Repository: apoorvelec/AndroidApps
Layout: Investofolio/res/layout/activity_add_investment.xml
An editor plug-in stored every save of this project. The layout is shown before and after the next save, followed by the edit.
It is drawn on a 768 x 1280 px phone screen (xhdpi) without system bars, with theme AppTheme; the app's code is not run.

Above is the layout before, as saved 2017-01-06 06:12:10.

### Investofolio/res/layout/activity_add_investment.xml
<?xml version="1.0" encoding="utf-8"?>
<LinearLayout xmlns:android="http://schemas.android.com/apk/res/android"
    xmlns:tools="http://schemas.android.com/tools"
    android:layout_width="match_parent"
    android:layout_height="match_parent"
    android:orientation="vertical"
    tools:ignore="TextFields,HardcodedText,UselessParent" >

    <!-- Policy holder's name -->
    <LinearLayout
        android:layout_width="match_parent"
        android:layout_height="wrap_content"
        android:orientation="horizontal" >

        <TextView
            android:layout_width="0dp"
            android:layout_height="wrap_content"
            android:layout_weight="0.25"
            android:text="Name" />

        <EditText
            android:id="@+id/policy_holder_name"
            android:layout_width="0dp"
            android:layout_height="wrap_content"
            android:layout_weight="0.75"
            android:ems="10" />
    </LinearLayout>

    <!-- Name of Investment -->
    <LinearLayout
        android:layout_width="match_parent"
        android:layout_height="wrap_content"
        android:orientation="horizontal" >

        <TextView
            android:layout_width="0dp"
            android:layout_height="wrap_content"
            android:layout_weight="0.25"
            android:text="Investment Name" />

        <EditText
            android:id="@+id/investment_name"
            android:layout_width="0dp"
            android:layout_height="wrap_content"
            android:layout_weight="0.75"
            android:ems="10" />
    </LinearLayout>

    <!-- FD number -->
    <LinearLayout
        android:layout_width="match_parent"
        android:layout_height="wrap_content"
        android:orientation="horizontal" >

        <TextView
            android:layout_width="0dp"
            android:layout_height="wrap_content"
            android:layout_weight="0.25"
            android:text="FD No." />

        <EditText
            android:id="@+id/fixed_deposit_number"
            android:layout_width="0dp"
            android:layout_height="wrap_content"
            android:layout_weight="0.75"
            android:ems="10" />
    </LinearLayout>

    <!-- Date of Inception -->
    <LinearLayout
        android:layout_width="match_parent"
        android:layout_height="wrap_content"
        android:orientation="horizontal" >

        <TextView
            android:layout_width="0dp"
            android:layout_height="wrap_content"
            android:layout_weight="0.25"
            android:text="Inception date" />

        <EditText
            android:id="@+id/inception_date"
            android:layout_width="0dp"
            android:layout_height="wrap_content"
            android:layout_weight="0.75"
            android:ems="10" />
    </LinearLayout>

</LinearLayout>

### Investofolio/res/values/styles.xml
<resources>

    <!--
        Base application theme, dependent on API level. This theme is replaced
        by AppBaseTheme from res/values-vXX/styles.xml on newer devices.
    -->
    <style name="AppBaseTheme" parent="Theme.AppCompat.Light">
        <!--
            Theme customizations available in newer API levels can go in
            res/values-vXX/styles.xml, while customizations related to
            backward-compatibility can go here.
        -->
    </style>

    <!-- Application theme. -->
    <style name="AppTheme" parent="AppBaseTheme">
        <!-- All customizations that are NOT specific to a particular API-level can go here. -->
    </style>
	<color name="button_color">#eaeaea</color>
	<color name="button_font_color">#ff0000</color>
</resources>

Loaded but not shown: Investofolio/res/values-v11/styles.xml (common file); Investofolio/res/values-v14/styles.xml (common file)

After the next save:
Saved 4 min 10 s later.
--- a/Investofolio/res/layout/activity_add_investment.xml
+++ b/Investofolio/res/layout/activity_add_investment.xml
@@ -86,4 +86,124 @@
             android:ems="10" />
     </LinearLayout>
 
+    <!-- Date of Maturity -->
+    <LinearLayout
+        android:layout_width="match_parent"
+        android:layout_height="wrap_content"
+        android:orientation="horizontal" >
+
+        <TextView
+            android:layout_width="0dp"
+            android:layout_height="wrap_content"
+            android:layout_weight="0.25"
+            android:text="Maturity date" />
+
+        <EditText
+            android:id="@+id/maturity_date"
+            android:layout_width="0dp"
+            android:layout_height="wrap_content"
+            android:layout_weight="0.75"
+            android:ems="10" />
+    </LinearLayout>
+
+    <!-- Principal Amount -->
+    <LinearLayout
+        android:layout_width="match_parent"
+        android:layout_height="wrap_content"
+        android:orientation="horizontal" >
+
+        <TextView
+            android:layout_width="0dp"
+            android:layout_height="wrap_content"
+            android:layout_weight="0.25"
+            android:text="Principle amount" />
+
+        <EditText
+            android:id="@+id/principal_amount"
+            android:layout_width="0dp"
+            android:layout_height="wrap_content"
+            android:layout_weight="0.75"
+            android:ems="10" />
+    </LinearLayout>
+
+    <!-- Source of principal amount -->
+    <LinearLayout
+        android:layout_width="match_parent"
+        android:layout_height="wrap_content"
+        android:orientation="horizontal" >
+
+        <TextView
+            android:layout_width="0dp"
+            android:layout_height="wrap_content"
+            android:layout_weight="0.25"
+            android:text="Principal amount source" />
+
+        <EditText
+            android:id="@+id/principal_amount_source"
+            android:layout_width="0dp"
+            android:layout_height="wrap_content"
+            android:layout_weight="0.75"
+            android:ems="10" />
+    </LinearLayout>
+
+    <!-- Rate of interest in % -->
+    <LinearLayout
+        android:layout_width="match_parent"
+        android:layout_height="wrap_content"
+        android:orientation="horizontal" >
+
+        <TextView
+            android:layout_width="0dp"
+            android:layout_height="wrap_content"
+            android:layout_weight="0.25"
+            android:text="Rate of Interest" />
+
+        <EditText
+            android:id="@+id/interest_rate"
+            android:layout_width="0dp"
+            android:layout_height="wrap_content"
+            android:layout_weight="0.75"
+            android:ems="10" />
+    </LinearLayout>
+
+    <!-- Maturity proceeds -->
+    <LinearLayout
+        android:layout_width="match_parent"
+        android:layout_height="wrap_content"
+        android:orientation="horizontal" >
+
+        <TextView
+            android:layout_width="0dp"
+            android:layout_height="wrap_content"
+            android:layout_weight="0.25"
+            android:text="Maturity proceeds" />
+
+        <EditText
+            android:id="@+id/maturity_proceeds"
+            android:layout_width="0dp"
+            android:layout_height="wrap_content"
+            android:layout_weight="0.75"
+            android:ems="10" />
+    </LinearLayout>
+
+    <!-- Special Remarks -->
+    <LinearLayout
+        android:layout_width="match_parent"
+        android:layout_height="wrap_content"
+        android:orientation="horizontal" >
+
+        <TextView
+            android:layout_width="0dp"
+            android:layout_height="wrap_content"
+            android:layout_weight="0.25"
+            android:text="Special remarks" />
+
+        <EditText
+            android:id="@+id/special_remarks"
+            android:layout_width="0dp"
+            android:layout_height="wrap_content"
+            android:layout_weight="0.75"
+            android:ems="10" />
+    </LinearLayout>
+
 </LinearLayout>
———
Begin at the first line of the records above and restate each line word for word, stopping after the line with "Above is the".

(Exercise response)
Repository: apoorvelec/AndroidApps
Layout: Investofolio/res/layout/activity_add_investment.xml
An editor plug-in stored every save of this project. The layout is shown before and after the next save, followed by the edit.
It is drawn on a 768 x 1280 px phone screen (xhdpi) without system bars, with theme AppTheme; the app's code is not run.

Above is the layout before, as saved 2017-01-06 06:12:10.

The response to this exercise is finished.